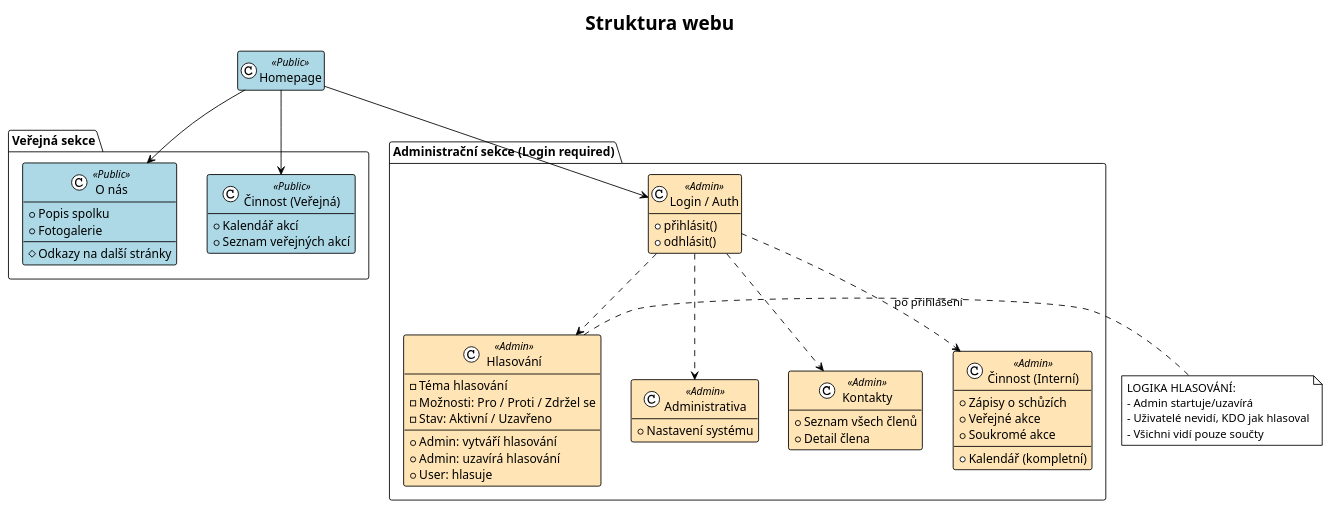
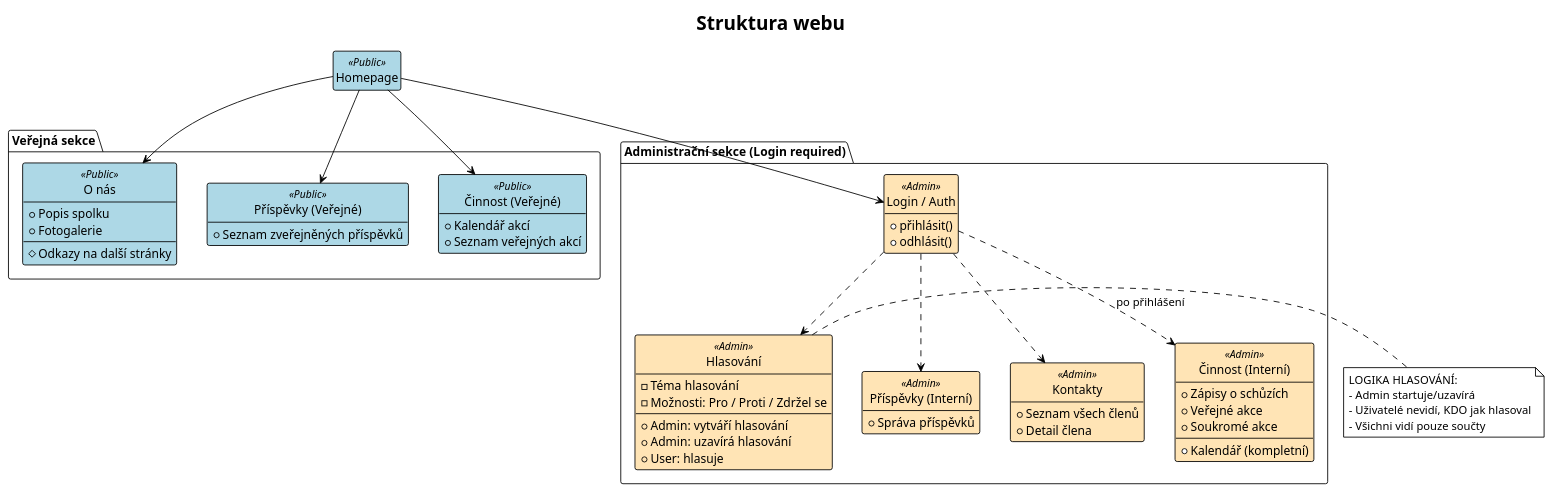
Before and after one commit to jacky32/slovjani: the diagram in docs/diagrams/sitemap.plantuml, drawn with PlantUML. The commit also changed 3 other files, not shown here.

Commit message:
diagrams

```diff
--- a/docs/diagrams/sitemap.plantuml
+++ b/docs/diagrams/sitemap.plantuml
@@ -1,84 +1,89 @@
 @startuml "Sitemap Diagram"
 !theme plain
 hide empty members
+hide circles
 
 ' Definice stylů pro přehlednost
 skinparam class {
     BackgroundColor<<Public>> LightBlue
     BackgroundColor<<Admin>> Moccasin
     BorderColor Black
 }
 
 title Struktura webu
 
 ' Hlavní rozcestník
 class "Homepage" as Home <<Public>>
 
 ' --- VEŘEJNÁ SEKCE ---
 package "Veřejná sekce" {
     class "O nás" as Onas <<Public>> {
         + Popis spolku
         + Fotogalerie
         --
         # Odkazy na další stránky
     }
 
-    class "Činnost (Veřejná)" as CinnostPub <<Public>> {
+    class "Příspěvky (Veřejné)" as PostsPub <<Public>> {
+        + Seznam zveřejněných příspěvků
+    }
+
+    class "Činnost (Veřejné)" as CinnostPub <<Public>> {
         + Kalendář akcí
         + Seznam veřejných akcí
     }
 }
 
 ' --- ADMINISTRAČNÍ SEKCE ---
 package "Administrační sekce (Login required)" {
     class "Login / Auth" as Login <<Admin>> {
         + přihlásit()
         + odhlásit()
     }
 
-    class "Administrativa" as AdminPage <<Admin>> {
-        + Nastavení systému
+    class "Příspěvky (Interní)" as AdminPostsPage <<Admin>> {
+        + Správa příspěvků
     }
 
     class "Kontakty" as Kontakty <<Admin>> {
         + Seznam všech členů
         + Detail člena
     }
 
     class "Činnost (Interní)" as CinnostPriv <<Admin>> {
         + Zápisy o schůzích
         + Kalendář (kompletní)
         + Veřejné akce
         + Soukromé akce
     }
 
     class "Hlasování" as Hlasovani <<Admin>> {
         - Téma hlasování
         - Možnosti: Pro / Proti / Zdržel se
-        - Stav: Aktivní / Uzavřeno
         --
         + Admin: vytváří hlasování
         + Admin: uzavírá hlasování
         + User: hlasuje
     }
 }
 
 ' Vztahy a navigace
 Home --> Onas
+Home --> PostsPub
 Home --> CinnostPub
 Home --> Login
 
 Login ..> CinnostPriv : po přihlášení
 Login ..> Hlasovani
 Login ..> Kontakty
-Login ..> AdminPage
+Login ..> AdminPostsPage
 
 ' Poznámky pro vysvětlení logiky
 note right of Hlasovani
   LOGIKA HLASOVÁNÍ:
   - Admin startuje/uzavírá
   - Uživatelé nevidí, KDO jak hlasoval
   - Všichni vidí pouze součty
 end note
 
 @enduml
```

------------------------------------

## [What the exercise asks]
Exact repetition of each line above is expected; images are to be omitted.

## [Answer for the task]
Before and after one commit to jacky32/slovjani: the diagram in docs/diagrams/sitemap.plantuml, drawn with PlantUML. The commit also changed 3 other files, not shown here.

Commit message:
diagrams

```diff
--- a/docs/diagrams/sitemap.plantuml
+++ b/docs/diagrams/sitemap.plantuml
@@ -1,84 +1,89 @@
 @startuml "Sitemap Diagram"
 !theme plain
 hide empty members
+hide circles
 
 ' Definice stylů pro přehlednost
 skinparam class {
     BackgroundColor<<Public>> LightBlue
     BackgroundColor<<Admin>> Moccasin
     BorderColor Black
 }
 
 title Struktura webu
 
 ' Hlavní rozcestník
 class "Homepage" as Home <<Public>>
 
 ' --- VEŘEJNÁ SEKCE ---
 package "Veřejná sekce" {
     class "O nás" as Onas <<Public>> {
         + Popis spolku
         + Fotogalerie
         --
         # Odkazy na další stránky
     }
 
-    class "Činnost (Veřejná)" as CinnostPub <<Public>> {
+    class "Příspěvky (Veřejné)" as PostsPub <<Public>> {
+        + Seznam zveřejněných příspěvků
+    }
+
+    class "Činnost (Veřejné)" as CinnostPub <<Public>> {
         + Kalendář akcí
         + Seznam veřejných akcí
     }
 }
 
 ' --- ADMINISTRAČNÍ SEKCE ---
 package "Administrační sekce (Login required)" {
     class "Login / Auth" as Login <<Admin>> {
         + přihlásit()
         + odhlásit()
     }
 
-    class "Administrativa" as AdminPage <<Admin>> {
-        + Nastavení systému
+    class "Příspěvky (Interní)" as AdminPostsPage <<Admin>> {
+        + Správa příspěvků
     }
 
     class "Kontakty" as Kontakty <<Admin>> {
         + Seznam všech členů
         + Detail člena
     }
 
     class "Činnost (Interní)" as CinnostPriv <<Admin>> {
         + Zápisy o schůzích
         + Kalendář (kompletní)
         + Veřejné akce
         + Soukromé akce
     }
 
     class "Hlasování" as Hlasovani <<Admin>> {
         - Téma hlasování
         - Možnosti: Pro / Proti / Zdržel se
-        - Stav: Aktivní / Uzavřeno
         --
         + Admin: vytváří hlasování
         + Admin: uzavírá hlasování
         + User: hlasuje
     }
 }
 
 ' Vztahy a navigace
 Home --> Onas
+Home --> PostsPub
 Home --> CinnostPub
 Home --> Login
 
 Login ..> CinnostPriv : po přihlášení
 Login ..> Hlasovani
 Login ..> Kontakty
-Login ..> AdminPage
+Login ..> AdminPostsPage
 
 ' Poznámky pro vysvětlení logiky
 note right of Hlasovani
   LOGIKA HLASOVÁNÍ:
   - Admin startuje/uzavírá
   - Uživatelé nevidí, KDO jak hlasoval
   - Všichni vidí pouze součty
 end note
 
 @enduml
```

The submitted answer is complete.